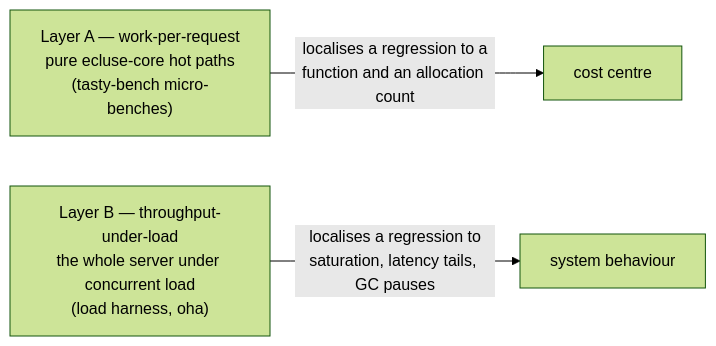
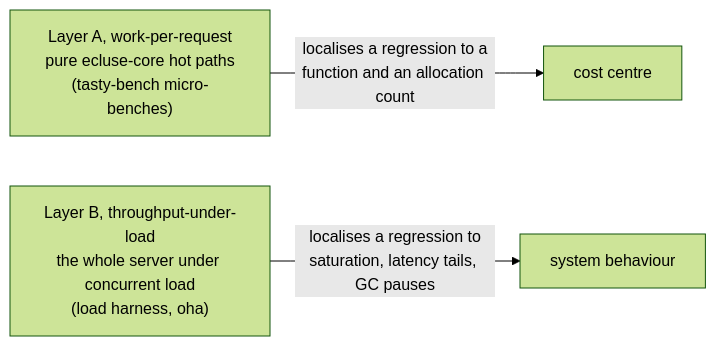
Before and after one commit to AlexaDeWit/Ecluse: the first of 2 diagrams in docs/architecture/performance.md, drawn with Mermaid (forest theme). The commit also changed other lines of this file and 91 other files, not shown here.

````diff
--- a/docs/architecture/performance.md
+++ b/docs/architecture/performance.md
@@ -16,7 +16,7 @@
 ```mermaid
 flowchart LR
-    A["Layer A — work-per-request<br/>pure ecluse-core hot paths<br/>(tasty-bench micro-benches)"]
-    B["Layer B — throughput-under-load<br/>the whole server under concurrent load<br/>(load harness, oha)"]
+    A["Layer A, work-per-request<br/>pure ecluse-core hot paths<br/>(tasty-bench micro-benches)"]
+    B["Layer B, throughput-under-load<br/>the whole server under concurrent load<br/>(load harness, oha)"]
     A -->|"localises a regression to a<br/>function and an allocation count"| Cost["cost centre"]
     B -->|"localises a regression to<br/>saturation, latency tails, GC pauses"| Sys["system behaviour"]
 ```
````
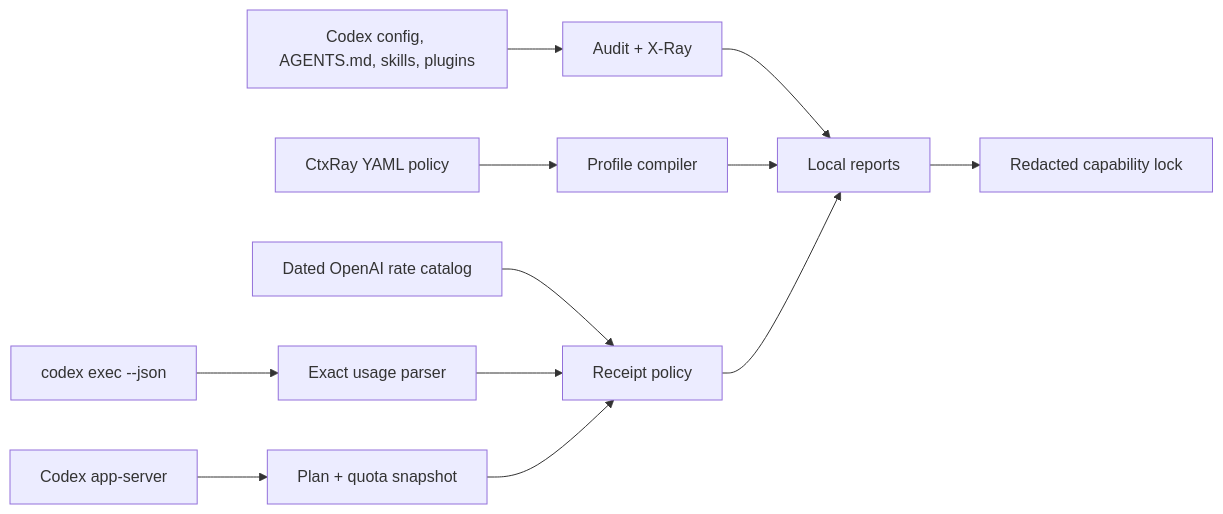
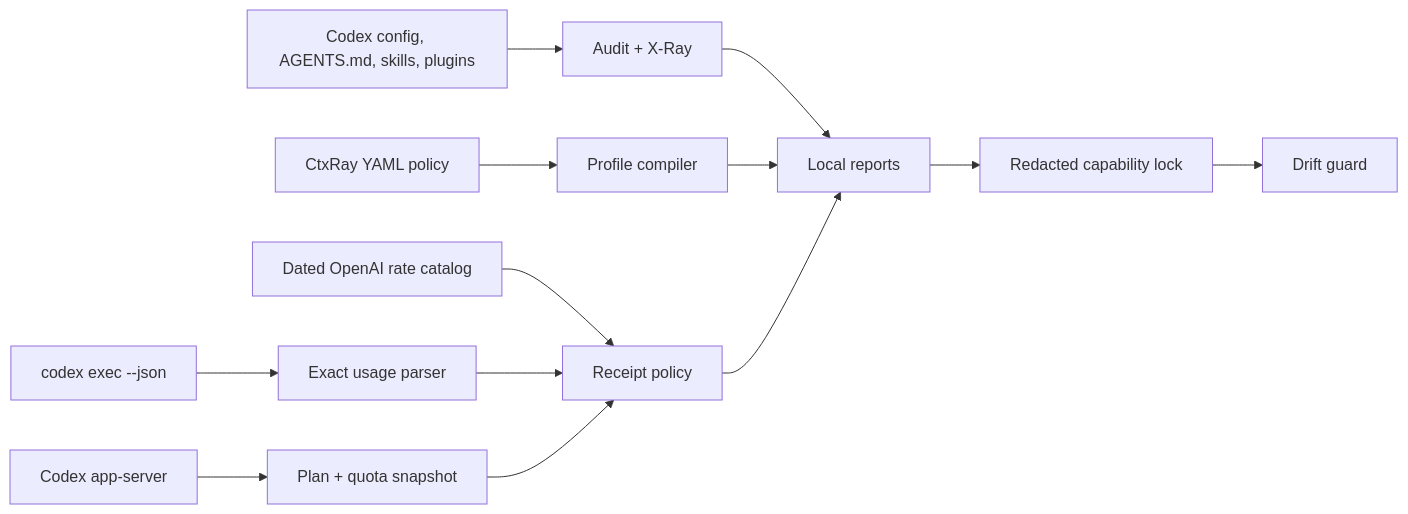
Before and after one commit to FramY2/ctxray: the diagram in README.md, drawn with Mermaid. The commit also changed other lines of this file and 44 other files, not shown here.

````diff
--- a/README.md
+++ b/README.md
@@ -177,14 +226,15 @@
 ```mermaid
 flowchart LR
   A["Codex config, AGENTS.md, skills, plugins"] --> B["Audit + X-Ray"]
   P["CtxRay YAML policy"] --> C["Profile compiler"]
   J["codex exec --json"] --> D["Exact usage parser"]
   S["Codex app-server"] --> E["Plan + quota snapshot"]
   R["Dated OpenAI rate catalog"] --> F["Receipt policy"]
   D --> F
   E --> F
   B --> O["Local reports"]
   C --> O
   F --> O
   O --> L["Redacted capability lock"]
+  L --> G["Drift guard"]
 ```
````
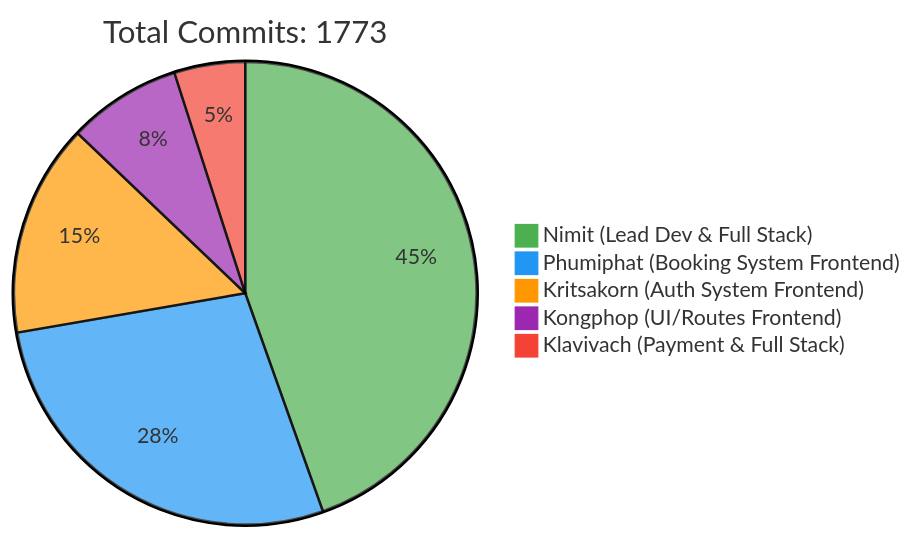
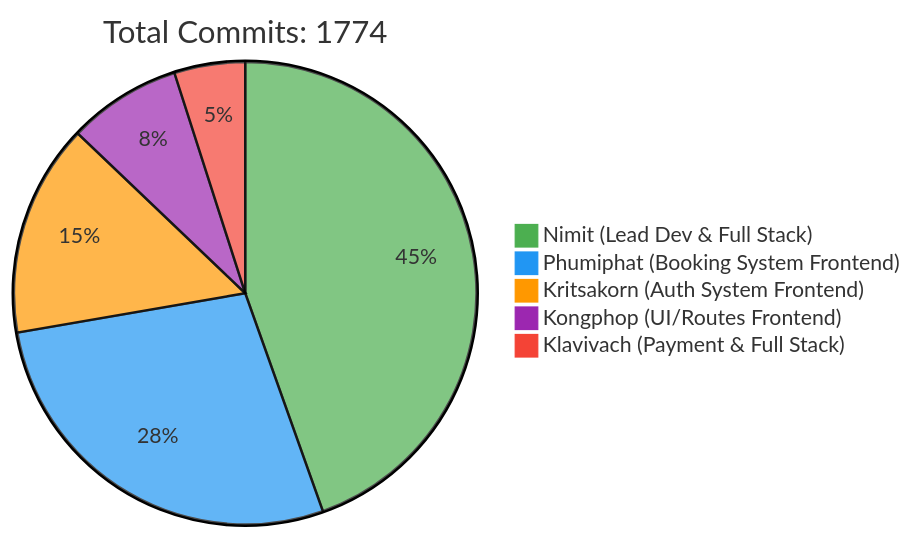
The first of 2 diagrams in README.md (6531503042/Sport-Complex), drawn with Mermaid before and after one commit. The commit also changed other lines of this file, not shown here.

Commit message:
docs: Update contributor statistics [skip ci]

````diff
--- a/README.md
+++ b/README.md
@@ -257,10 +257,10 @@
 ```mermaid
 %%{init: {'theme': 'base', 'themeVariables': { 'pie1': '#4CAF50', 'pie2': '#2196F3', 'pie3': '#FF9800', 'pie4': '#9C27B0', 'pie5': '#F44336'}}}%%
 pie
-    title Total Commits: 1773
+    title Total Commits: 1774
     "Nimit (Lead Dev & Full Stack)" : 450
     "Phumiphat (Booking System Frontend)" : 280
     "Kritsakorn (Auth System Frontend)" : 150
     "Kongphop (UI/Routes Frontend)" : 80
     "Klavivach (Payment & Full Stack)" : 50
 ```
````
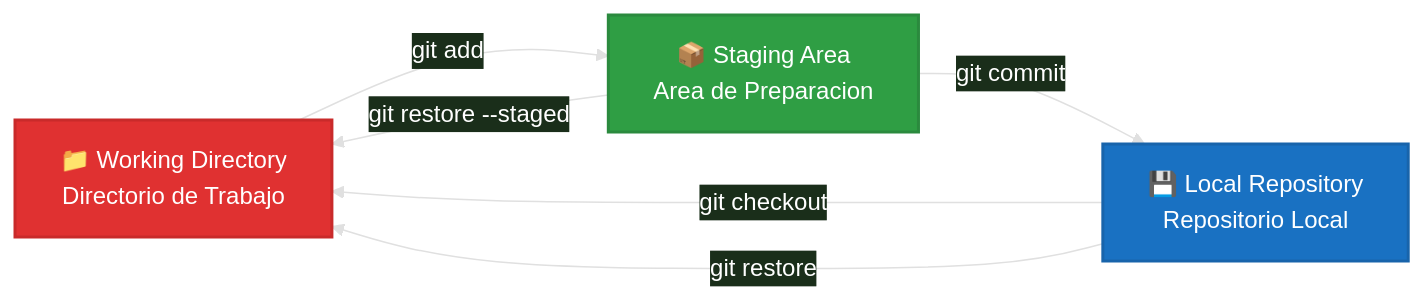
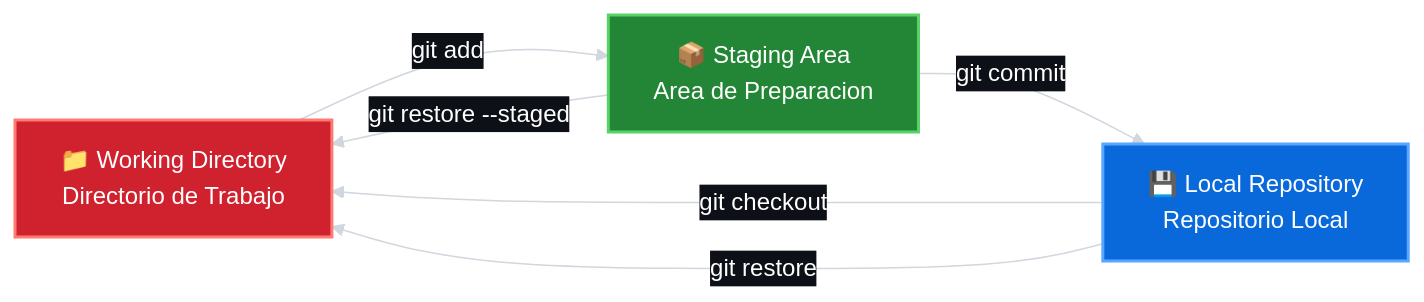
The sixth of 9 diagrams in README.md (7on2/curso-git-github-desde-cero), drawn with Mermaid before and after one commit. The commit also changed other lines of this file, not shown here.

Commit message:
Mejora colores e iconos de diagramas Mermaid

````diff
--- a/README.md
+++ b/README.md
@@ -647,17 +647,17 @@
 ```mermaid
-%%{init: {'theme': 'base', 'themeVariables': {'primaryTextColor': '#fff', 'primaryColor': '#1a1a2e', 'lineColor': '#e0e0e0', 'secondaryTextColor': '#fff', 'tertiaryTextColor': '#fff'}}}%%
+%%{init: {'theme': 'base', 'themeVariables': {'primaryTextColor': '#ffffff', 'secondaryTextColor': '#ffffff', 'tertiaryTextColor': '#ffffff', 'lineColor': '#d0d7de', 'edgeLabelBackground': '#0d1117', 'fontFamily': 'Arial'}}}%%
 flowchart LR
     WD[📁 Working Directory\nDirectorio de Trabajo]
     SA[📦 Staging Area\nArea de Preparacion]
     LR2[💾 Local Repository\nRepositorio Local]
 
     WD -->|git add| SA
     SA -->|git commit| LR2
     LR2 -->|git checkout| WD
     SA -->|git restore --staged| WD
     LR2 -->|git restore| WD
 
-    style WD fill:#e03131,stroke:#c92a2a,stroke-width:2px,color:#fff
-    style SA fill:#2f9e44,stroke:#2b8a3e,stroke-width:2px,color:#fff
-    style LR2 fill:#1971c2,stroke:#1864ab,stroke-width:2px,color:#fff
+    style WD fill:#cf222e,stroke:#ff7b72,stroke-width:2px,color:#ffffff
+    style SA fill:#238636,stroke:#56d364,stroke-width:2px,color:#ffffff
+    style LR2 fill:#0969da,stroke:#58a6ff,stroke-width:2px,color:#ffffff
 ```
````
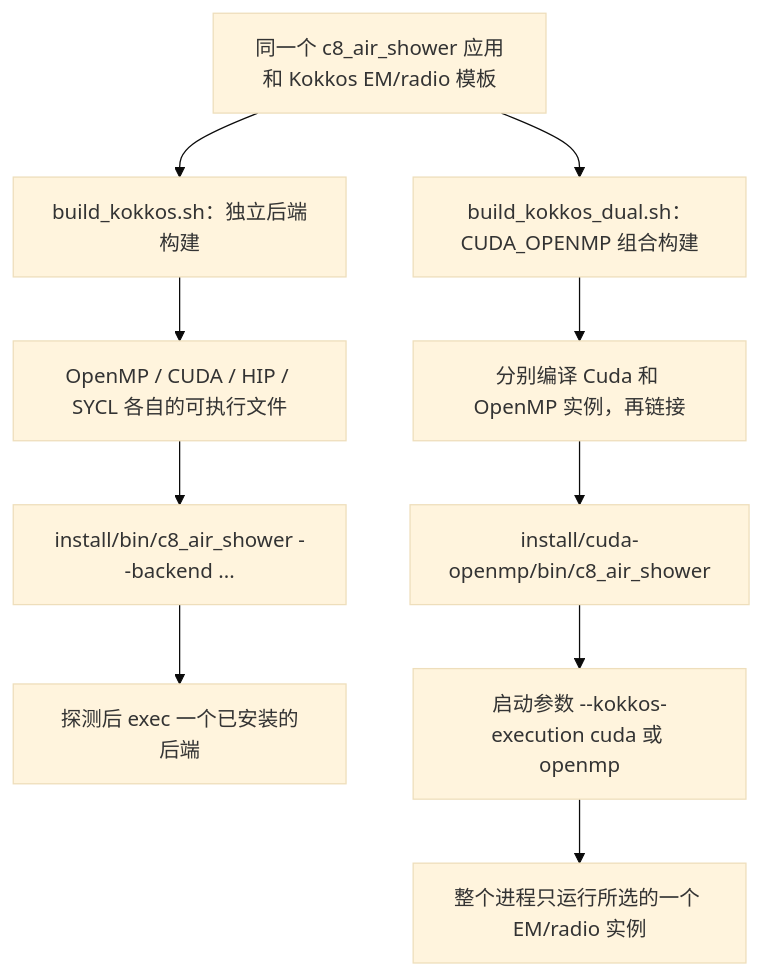
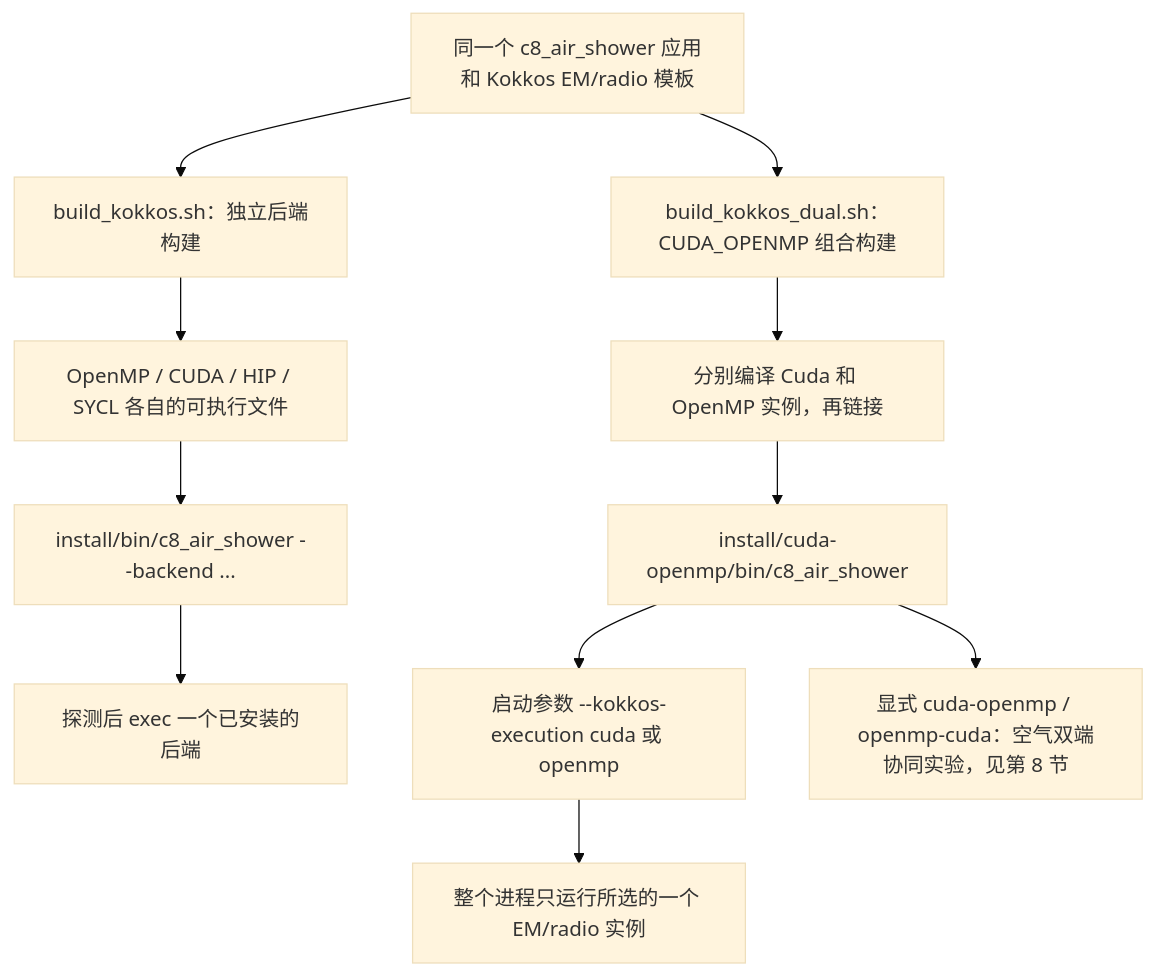
Before and after one commit to BossL668/CORSIKA8-kokkos: the first of 2 diagrams in README_CN.md, drawn with Mermaid (base theme). The commit also changed other lines of this file and 647 other files, not shown here.

````diff
--- a/README_CN.md
+++ b/README_CN.md
@@ -26,13 +26,14 @@
 ```mermaid
 flowchart TD
     SRC["同一个 c8_air_shower 应用和 Kokkos EM/radio 模板"]
     SRC --> SEP["build_kokkos.sh：独立后端构建"]
     SEP --> BINS["OpenMP / CUDA / HIP / SYCL 各自的可执行文件"]
     BINS --> LAUNCH["install/bin/c8_air_shower --backend ..."]
     LAUNCH --> EXEC["探测后 exec 一个已安装的后端"]
     SRC --> DUAL["build_kokkos_dual.sh：CUDA_OPENMP 组合构建"]
     DUAL --> INST["分别编译 Cuda 和 OpenMP 实例，再链接"]
     INST --> ELF["install/cuda-openmp/bin/c8_air_shower"]
     ELF --> SELECT["启动参数 --kokkos-execution cuda 或 openmp"]
     SELECT --> ONE["整个进程只运行所选的一个 EM/radio 实例"]
+    ELF --> COOP["显式 cuda-openmp / openmp-cuda：空气双端协同实验，见第 8 节"]
 ```
````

ASSIGNED TASK » List the lines of the records where "pure" occurs.

RESULT OF THE EXERCISE »
-    A["Layer A — work-per-request<br/>pure ecluse-core hot paths<br/>(tasty-bench micro-benches)"]
+    A["Layer A, work-per-request<br/>pure ecluse-core hot paths<br/>(tasty-bench micro-benches)"]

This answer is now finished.